There may be an operational or aesthetic reason why the equipment can not be moved. However, moving the sensors is easy and economical because its position is not limited by cables. The true flexibility and cost-effectiveness of a wireless solution is revealed when hospital rooms, departments or entire floors are reconfigured or remodeled, since sensors and controllers can be easily moved at minimal cost.
Lifecycle Savings - Wireless solutions significantly reduce the cost of the building project in both new and existing structures. The cost of design and engineering takes less time, the installation is done quickly and smoothly, contributing to the realization of projects on time and within the budget. The main steps in the rewiring process can be completely eliminated. For example, there is seldom a need to perform a site inspection prior to installation in most buildings.
Material and labor costs are reduced because the process of establishing a BAS communications link is dramatically simplified. Designers are not "wired" when it comes to placing zone sensors and other system components. Sensors and user interface devices can be placed in the right place from a systems efficiency perspective - on columns, walls or any other place where the real conditions in the hospital can be detected.
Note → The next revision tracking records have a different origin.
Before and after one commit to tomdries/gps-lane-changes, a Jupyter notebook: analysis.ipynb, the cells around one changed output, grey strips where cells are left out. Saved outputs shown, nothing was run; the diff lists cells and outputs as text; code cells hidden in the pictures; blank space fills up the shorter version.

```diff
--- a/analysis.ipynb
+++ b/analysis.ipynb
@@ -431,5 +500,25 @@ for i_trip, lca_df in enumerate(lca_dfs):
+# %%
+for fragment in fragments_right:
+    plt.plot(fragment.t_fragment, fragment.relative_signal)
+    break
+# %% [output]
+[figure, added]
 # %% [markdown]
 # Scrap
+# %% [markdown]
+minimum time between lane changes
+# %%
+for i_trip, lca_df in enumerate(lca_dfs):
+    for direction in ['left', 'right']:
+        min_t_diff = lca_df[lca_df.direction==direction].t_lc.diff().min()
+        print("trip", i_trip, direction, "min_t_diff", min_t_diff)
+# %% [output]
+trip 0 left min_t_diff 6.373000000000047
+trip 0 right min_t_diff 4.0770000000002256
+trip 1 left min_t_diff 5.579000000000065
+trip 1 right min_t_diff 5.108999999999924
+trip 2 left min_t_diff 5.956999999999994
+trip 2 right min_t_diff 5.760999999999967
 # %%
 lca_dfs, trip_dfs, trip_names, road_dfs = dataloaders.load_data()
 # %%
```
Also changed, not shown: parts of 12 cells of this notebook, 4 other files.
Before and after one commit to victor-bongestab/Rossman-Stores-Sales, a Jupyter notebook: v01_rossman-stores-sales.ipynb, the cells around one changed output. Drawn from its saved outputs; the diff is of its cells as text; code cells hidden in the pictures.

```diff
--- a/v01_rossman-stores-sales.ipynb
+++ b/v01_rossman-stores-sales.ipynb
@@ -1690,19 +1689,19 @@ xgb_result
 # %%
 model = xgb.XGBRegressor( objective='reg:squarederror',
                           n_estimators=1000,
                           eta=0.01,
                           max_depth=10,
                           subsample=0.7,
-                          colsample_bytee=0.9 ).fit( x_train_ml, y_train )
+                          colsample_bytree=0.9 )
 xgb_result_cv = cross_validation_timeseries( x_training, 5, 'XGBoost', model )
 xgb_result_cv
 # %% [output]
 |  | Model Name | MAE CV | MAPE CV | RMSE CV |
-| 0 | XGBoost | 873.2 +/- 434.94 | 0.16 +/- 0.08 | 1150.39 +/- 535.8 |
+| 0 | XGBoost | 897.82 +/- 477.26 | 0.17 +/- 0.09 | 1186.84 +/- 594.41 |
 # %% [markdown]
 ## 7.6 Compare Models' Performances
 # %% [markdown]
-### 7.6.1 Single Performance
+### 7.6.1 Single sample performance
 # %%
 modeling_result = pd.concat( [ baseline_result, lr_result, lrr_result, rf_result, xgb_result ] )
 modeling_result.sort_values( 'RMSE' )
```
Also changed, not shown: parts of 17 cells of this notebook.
Building automation devices often need to be moved throughout the building's lifecycle, a process that is much easier and faster with a wireless solution, because it is much faster to reconfigure an unchanged communications network The operation of the hospital.
Finally, BAS wireless networks contribute to the energy-efficient life cycle and cost savings of the building, allowing operators to place sensors and other devices where they will have a greater impact for the organization. The rapid growth in the use of wireless technology in the health care environment combined with significant improvements in performance and reliability have made it the ideal time for healthcare organizations to consider the benefits of implementing a solution Wireless for new buildings and existing buildings.
In this way, by automating health-care buildings with wireless solutions, hospital managers and their facility management teams can do a better job of improving comfort, reducing energy consumption and operating costs, reducing their environmental footprint And create a positive environment for the care of patients, staff and visitors.
* Jaime Jiménez is Vice President of the HVAC & Transport sector of Ingersoll Rand in Mexico in charge of the companies Thermo King and Trane.